I. His form.—"A Lamb." We are very familiar with the way in which animals are regarded as types of character. The lion, for instance, represents for us majesty and force; the fox dexterity and cunning. Our Lord used the characteristic qualities of animals in commending virtues to His disciples, saying,' "Be ye wise as serpents, harmless as doves." It is the business of poetry to observe the instincts of animals, and trace their analogies with the virtues and vices of men; and prophecy, such as we have in our text, is kin to the highest poetry; it finds its only befitting expression in figurative and symbolical terms. There are certain ideas universally associated with the "Lamb." It is the common symbol of gentleness, innocence, and obedient meekness. The word used by John, however, is a peculiar one, carrying these ordinary notions and something more—something of unusual tenderness and endearment, as if this Lamb won our Love, and took at once His place in our heart. We lose something of the strength of the actual word used when we translate it, in the only words possible to us: "dear little Lamb." Perhaps our best addition to it would be the word "precious," reminding us of Peter's words: "Unto you that believe He is precious." Then we may read our verse, "In the midst of the throne stood a precious Lamb, as it had been slain." The symbol is used in connection with two others. Before John saw Christ Himself, the angel had spoken of Him in very striking terms "The Lion of the tribe of Judah, the Root of David, hath prevailed to open the Book and to loose the seven seals." These three figures show that He who might prevail to open the Book was no other than the Messiah of the older prophecies. "Lion of the tribe of Judah" is the prophecy of Jacob, uttered far back in the patriarchal times. "Root of David" is the prophecy of the middle ages of the Jewish Church. And the "Lamb slain "reminds us at once of the evangelical prophet Isaiah, and his familiar words, "He was led as a lamb to the slaughter." The chief relations in which Christ stands to us seem indicated in these triple figures: Lion, Root, and Lamb. As the Lion, He is our Ruler and Head. As the Root, He is our Life, whence all vitality is drawn. As the Lamb, He is our Exemplar, the model of the conduct that would worthily express the life lived in Christ's kingdom. Model of conduct and character that may stand the testing of uttermost sorrow and sacrifice. A Lamb led meekly even to the shearing and the slaughter. The expected Messiah was a Lion and a Root. These figures helped men to the knowledge of Him: but, behold, when He is fully revealed, when we see Him as He is, a new figure appears. We looked for a Lion and a Root, and we see a Lamb, with slaughter-marks and blood-stains on Him. And yet, though the change causes a passing shudder, this Lamb figure is the one for Christ that is so deeply true, so attractive, so satisfying. It embodies the very highest and most spiritual conceptions of Christ we can have. His glory is the glory of character. The Lamb-like purity, His fleece never once sullied with a sin-stain; the Lamb-like gentleness, neither "striving, nor crying, nor letting His voice be heard in the street": the Lamb-like obedience, knowing nothing but His Father's will, lead wheresoe'er it may. It may seem at first as though His glory was His work of redemption and sacrifice; but soon we begin to feel that not even His work must hide us from Himself. "Be hold the Lamb of God!" This is the all-satisfying vision. It is the fitting figure for Christ's character, but it is the equally-fitting figure for Christ's office. As "mediatorial King" He is the Lamb. This is the symbol of His reign. He rules in righteousness. He wins by yielding. His force is gentleness. His commands are, "Hear and obey." He dignifies the "passive graces" of character. He bids us look away from the mighty things that take men's eye, to discern the secret, gentle, lamb-like forces of love, trust, patience, forbearance, submission, and hope, which are fast redeeming the world. Would you, then, see Christ, would you get a vision of Him to your soul? Behold the window opened in heaven, and a "Lamb as it had been slain." Your Lord is a Lamb, and remember He is—

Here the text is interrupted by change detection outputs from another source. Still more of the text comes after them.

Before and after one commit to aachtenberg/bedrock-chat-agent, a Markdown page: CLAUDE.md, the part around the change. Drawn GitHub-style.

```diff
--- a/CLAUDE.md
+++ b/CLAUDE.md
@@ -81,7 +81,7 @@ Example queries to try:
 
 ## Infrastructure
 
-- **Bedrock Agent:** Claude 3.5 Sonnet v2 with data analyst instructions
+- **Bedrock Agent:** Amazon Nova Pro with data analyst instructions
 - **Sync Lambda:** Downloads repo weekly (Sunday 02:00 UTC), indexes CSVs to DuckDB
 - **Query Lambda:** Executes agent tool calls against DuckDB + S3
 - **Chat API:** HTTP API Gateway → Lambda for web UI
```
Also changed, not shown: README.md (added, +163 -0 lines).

"Lord of lambs, the lowly;

King of saints, the holy"

II. His marks.—"As it had been slain." He retains, in heaven, the marks of His slaughter, and by the holy signs we may know Him who have these soul-visions of Him now. Slaughter is surely the right word for the cruel and dreadful death He died. To spiritual vision, indeed, it rises to the height of a sublime sacrifice; the smoke of that perfected obedience in death rose up to God to win an infinite acceptance. This Lamb was in Divine purpose "slain before the foundation of the world." "He that hath redeemed us to God by His blood." By "the precious blood of Christ, as of a lamb without blemish and without spot." But, to human apprehension, it was still a slaughter, leaving blood-stains, and five holy wounds.

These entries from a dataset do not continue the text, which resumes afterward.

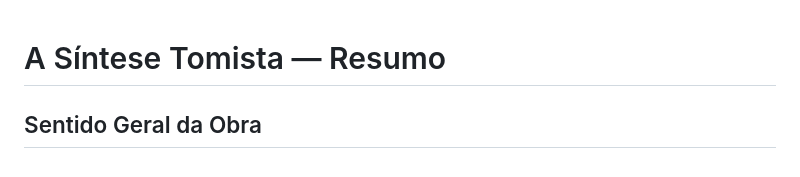
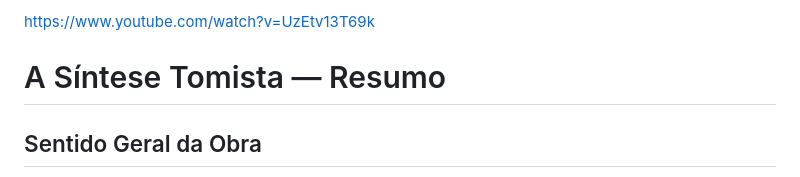
Before and after one commit to dannyxyz22/booksummarytest, a Markdown page: summaries/published/lagrange-sintese-tomista.md, the part around the change. Drawn GitHub-style.

Commit message:
Link para o vídeo

```diff
--- a/summaries/published/lagrange-sintese-tomista.md
+++ b/summaries/published/lagrange-sintese-tomista.md
@@ -1,3 +1,5 @@
+https://www.youtube.com/watch?v=UzEtv13T69k
+
 # A Síntese Tomista — Resumo
 
 ## Sentido Geral da Obra
```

"Hath He marks to lead me to Him,

If He be my guide?

In His hands and feet are wound-prints,

And His side."

I know nothing that touches the soul like this sight of Christ, which we should ever keep before us. A Lamb, as if it had been slain. A modern poet has shown how his deepest heart was reached by it:—

"I saw, in a vision of the night,

The Lamb of God, and it was white;

White as snow, it wander'd thro'

Silent fields of hare-bell blue,

Still it wandering fed, and sweet

Flower'd the stars around its feet.

"Then suddenly I saw again,

Bleating like a thing in pain,

The Lamb of God, and all, in fear,

Gazed and cried as it came near,

For on its robe of holy white

Crimson blood-stains glimmer'd bright.

Oh, the vision of the night!

The Lamb of God! the blood-stains bright!"

ROBERT BUCHANAN.

Thomas knew his Lord by the marks, which told He was, indeed, the crucified One. And we who see Him now in the visions of the soul, we must keep in sight those marks, and so feel sure that it is, indeed, He, the "Man of love, the Crucified." For this is a part of Christ's hallowed influence upon us, as we bring Him into close and living relations. We see Him who was "slain for us." We feel Him near "who loved us, and gave Himself for us." We "consider Him that endured such contradiction of sinners against Himself, that we be not weary or faint in our minds." And what influence shall the abiding presence of those slaughter-marks have upon us? Surely they should keep us ever humble; what are we, that our redemption should have cost so much as this! They should be a voice pleading for an all consuming, self-mastering love for Him that died. They should bring us to a hearty submission unto Him who, by agony and shame, has won the right to rule. They should call upon us continually to accept of the Christian life as a sacrifice; following Him cheerfully, and saying, "It is enough for the disciple that he be as his Master, and the servant as his Lord." Believe in the Living Christ. He is the Lamb. But never fail to observe that it is as if He had been slain, and "Learn of Christ to bear the cross."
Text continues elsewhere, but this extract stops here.